● PROBLEM TO WORK ON: If a line of the data below contains the string "TaskProvider", copy it into your answer.

-- GIVEN INFORMATION follows --

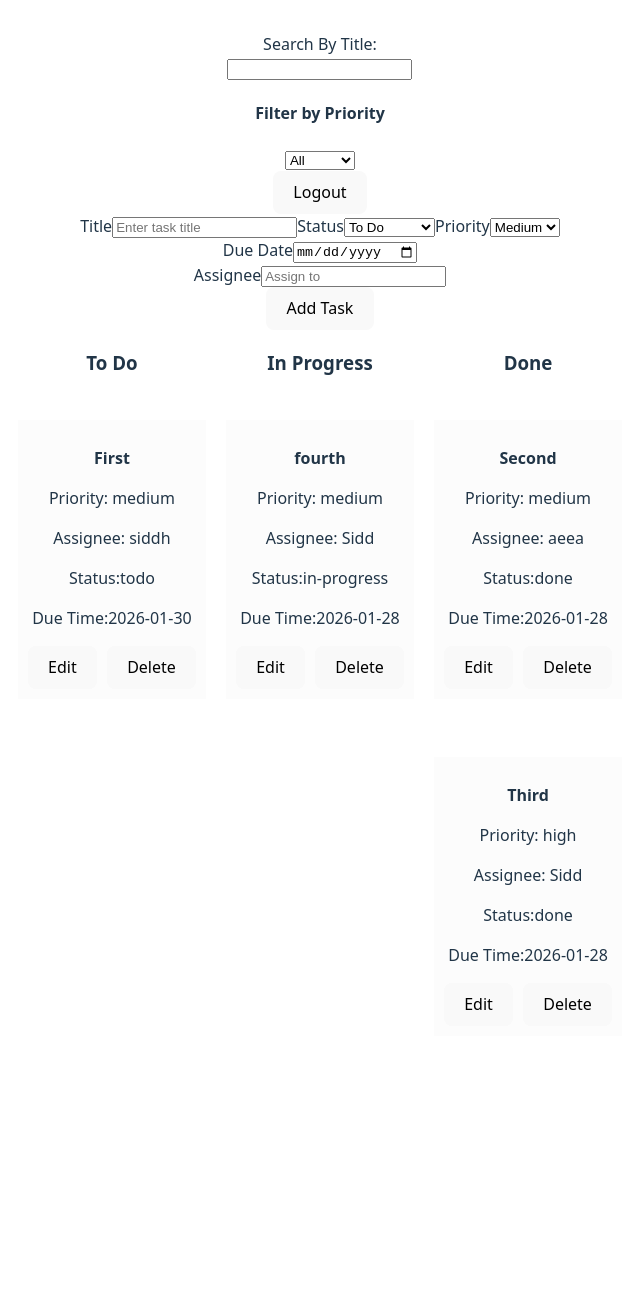
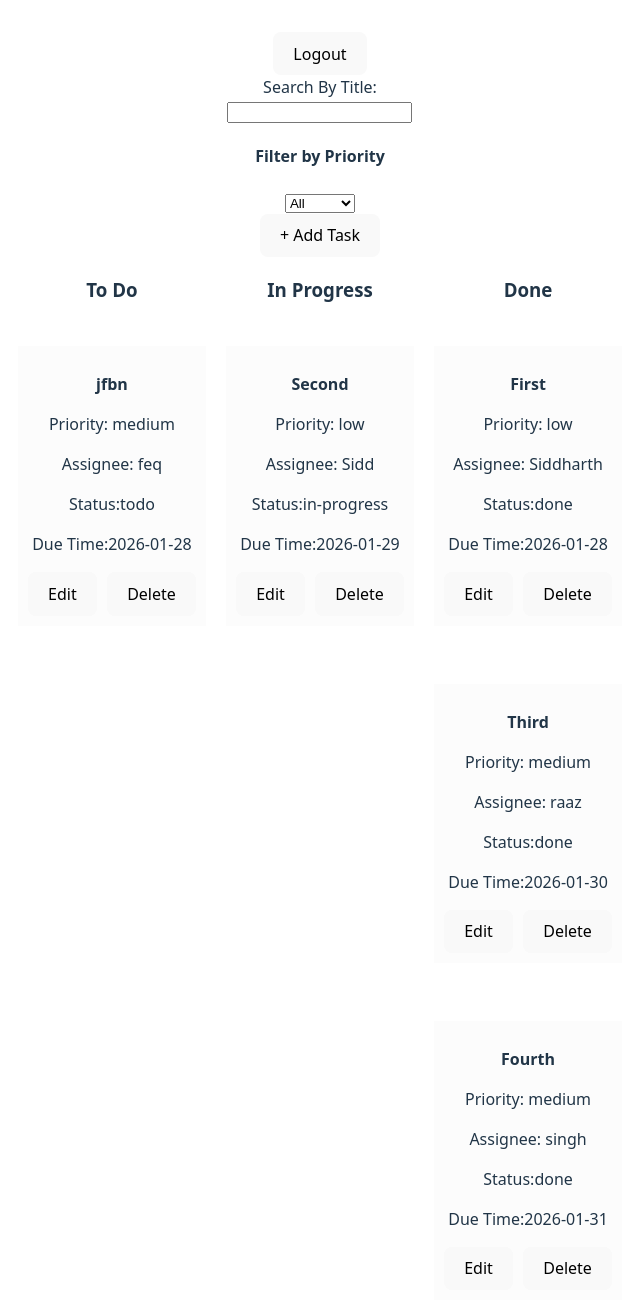
Before and after one commit to Siddharth-trueig/React-TaskflowLite, a React (Vite) app in the folder vite-project/: page /dashboard in a window 1280 px wide. Shown: the top 1312 px of the page, without its empty margins (320-960 px from the left). Before the commit the page ends 1102 px from the top, so only its background shows below. Built offline with nearby package versions, Linux system fonts and the light colour scheme; data requests are answered from the project's data file; sample sign-in values are in the browser's storage.

Commit message:
Added add task modal and task Date logic

```diff
--- a/vite-project/db.json
+++ b/vite-project/db.json
@@ -6,36 +6,44 @@
   ],
   "task": [
     {
-      "id": "0b57",
+      "id": "5b2f",
       "title": "First",
-      "status": "todo",
-      "priority": "medium",
-      "dueDate": "2026-01-30",
-      "assignee": "siddh"
+      "status": "done",
+      "priority": "low",
+      "dueDate": "2026-01-28",
+      "assignee": "Siddharth"
     },
     {
-      "id": "20b9",
+      "id": "83fd",
       "title": "Second",
-      "status": "done",
-      "priority": "medium",
-      "dueDate": "2026-01-28",
-      "assignee": "aeea"
-    },
-    {
-      "id": "cdef",
-      "title": "Third",
-      "status": "done",
-      "priority": "high",
-      "dueDate": "2026-01-28",
+      "status": "in-progress",
+      "priority": "low",
+      "dueDate": "2026-01-29",
       "assignee": "Sidd"
     },
     {
-      "id": "e346",
-      "title": "fourth",
-      "status": "in-progress",
+      "id": "fede",
+      "title": "Third",
+      "status": "done",
+      "priority": "medium",
+      "dueDate": "2026-01-30",
+      "assignee": "raaz"
+    },
+    {
+      "id": "08e8",
+      "title": "Fourth",
+      "status": "done",
+      "priority": "medium",
+      "dueDate": "2026-01-31",
+      "assignee": "singh"
+    },
+    {
+      "id": "c623",
+      "title": "jfbn",
+      "status": "todo",
       "priority": "medium",
       "dueDate": "2026-01-28",
-      "assignee": "Sidd"
+      "assignee": "feq"
     }
   ]
 }
--- /dev/null
+++ b/vite-project/src/features/tasks/Logout.jsx
@@ -0,0 +1,14 @@
+import React from 'react'
+import {useAuth} from '../../Context/AuthContext'
+
+export const Logout = () => {
+    const {logout}=useAuth();
+    const Logout=()=>{
+logout();
+navigate('/login')
+console.log("Inside Logout After Clear");
+  }
+  return (
+    <div> <button onClick={Logout}>Logout</button></div>
+  )
+}
--- a/vite-project/src/features/tasks/taskBoard.jsx
+++ b/vite-project/src/features/tasks/taskBoard.jsx
@@ -1,11 +1,14 @@
 import React, { useEffect, useState } from "react";
 import { useCreateTask } from "../../hooks/useCreateTask";
 import { useTask } from "../../Context/TaskContext";
-import {useAuth} from '../../Context/AuthContext'
 import { useNavigate } from "react-router-dom";
+
+
+
 export const TaskBoard = () => {
-  const {logout}=useAuth();
+
   const { createTask, loading, error } = useCreateTask();
+  const [showModal, setShowModal] = useState(false);
   const [isAdded, setIsAdded] = useState(false);
   const { Ctasks, setCtasks } = useTask();
   const [formData, setFormData] = useState({
@@ -19,11 +22,7 @@ export const TaskBoard = () => {
 const navigate=useNavigate()
   const [tasks, setTasks] = useState([]);
 
-  const Logout=()=>{
-logout();
-navigate('/login')
-console.log("Inside Logout After Clear");
-  }
+
   const handleChange = (e) => {
     setFormData({
       ...formData,
@@ -48,11 +47,20 @@ console.log("Inside Logout After Clear");
       assignee: "",
     });
     // console.log("Ctasks",Ctasks);
+    setShowModal(false);
   };
 
   return (
-    <div>
-      <button onClick={Logout}>Logout</button>
+  <>
+    <button onClick={() => setShowModal(true)}>
+      + Add Task
+    </button>
+
+    {showModal && (
+      <div style={overlayStyle}>
+        <div style={modalStyle}>
+          <h3>Add New Task</h3>
+
           <form onSubmit={handleSubmit}>
             <span>
               <label htmlFor="title">Title</label>
@@ -63,7 +71,6 @@ console.log("Inside Logout After Clear");
                 required
                 value={formData.title}
                 onChange={handleChange}
-            placeholder="Enter task title"
               />
             </span>
 
@@ -72,7 +79,6 @@ console.log("Inside Logout After Clear");
               <select
                 id="status"
                 name="status"
-            required
                 value={formData.status}
                 onChange={handleChange}
               >
@@ -85,8 +91,6 @@ console.log("Inside Logout After Clear");
             <span>
               <label htmlFor="priority">Priority</label>
               <select
-            id="priority"
-            required
                 name="priority"
                 value={formData.priority}
                 onChange={handleChange}
@@ -97,6 +101,16 @@ console.log("Inside Logout After Clear");
               </select>
             </span>
 
+            {/* <div>
+              <label htmlFor="dueDate">Due Date</label>
+              <input
+                type="date"
+                name="dueDate"
+                value={formData.dueDate}
+                onChange={handleChange}
+              />
+            </div> */}
+
              <div>
     <label htmlFor="dueDate">Due Date</label>
     <input
@@ -106,28 +120,62 @@ console.log("Inside Logout After Clear");
       required
       value={formData.dueDate}
       onChange={handleChange}
+      min={new Date().toISOString().split("T")[0]}
     />
+    <small style={{ color: "#666" }}>
+      Deadline must be today or a future date
+    </small>
   </div>
 
             <div>
               <label htmlFor="assignee">Assignee</label>
               <input
-            id="assignee"
+                type="text"
                 name="assignee"
-            type="text"
-            required
                 value={formData.assignee}
                 onChange={handleChange}
-            placeholder="Assign to"
               />
             </div>
 
+            <div style={{ display: "flex", gap: "10px" }}>
               <button type="submit" disabled={loading}>
                 {loading ? "Saving..." : "Add Task"}
               </button>
 
+              <button
+                type="button"
+                onClick={() => setShowModal(false)}
+              >
+                Cancel
+              </button>
+            </div>
+
             {error && <p style={{ color: "red" }}>{error}</p>}
           </form>
         </div>
-  );
+      </div>
+    )}
+  </>
+)
+}
+// TaskBoard component code above...
+
+const overlayStyle = {
+  position: "fixed",
+  top: 0,
+  left: 0,
+  right: 0,
+  bottom: 0,
+ background: "rgba(0, 0, 0, 0.4)",
+  display: "flex",
+  justifyContent: "center",
+  alignItems: "center",
+  zIndex: 1000,
 };
+
+const modalStyle = {
+  background: "#d8ce0fd0",
+  padding: "20px",
+  borderRadius: "8px",
+  width: "400px",
+};
--- a/vite-project/src/routes/AppRoutes.jsx
+++ b/vite-project/src/routes/AppRoutes.jsx
@@ -8,6 +8,7 @@ import  {TaskColumn}  from "../features/tasks/TaskColumn";
 import { TaskProvider } from "../Context/TaskContext";
 import { TaskSearch } from "../features/tasks/TaskSearch";
 import { FilterPanel } from "../features/tasks/FilterPanel";
+import { Logout } from "../features/tasks/Logout";
 const AppRoutes = () => (
   <Routes>
     <Route path="*" element={<Navigate to= "/dashboard"/>}/>
@@ -16,11 +17,12 @@ const AppRoutes = () => (
       path="/dashboard"
       element={
         <ProtectedRoute>
+          <Logout/>
 <TaskProvider>
   <TaskSearch/>
   <FilterPanel/>
-          <TaskBoard />
-          <TaskRender/>
+  <TaskBoard />
+  <TaskRender/>
           {/* <TaskColumn/> */}
 </TaskProvider>
         </ProtectedRoute>
```
Lines whose indentation alone changed are shown as unchanged.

-- GIVEN INFORMATION concluded --

● EXERCISE RESPONSE:
 import { TaskProvider } from "../Context/TaskContext";
 <TaskProvider>
 </TaskProvider>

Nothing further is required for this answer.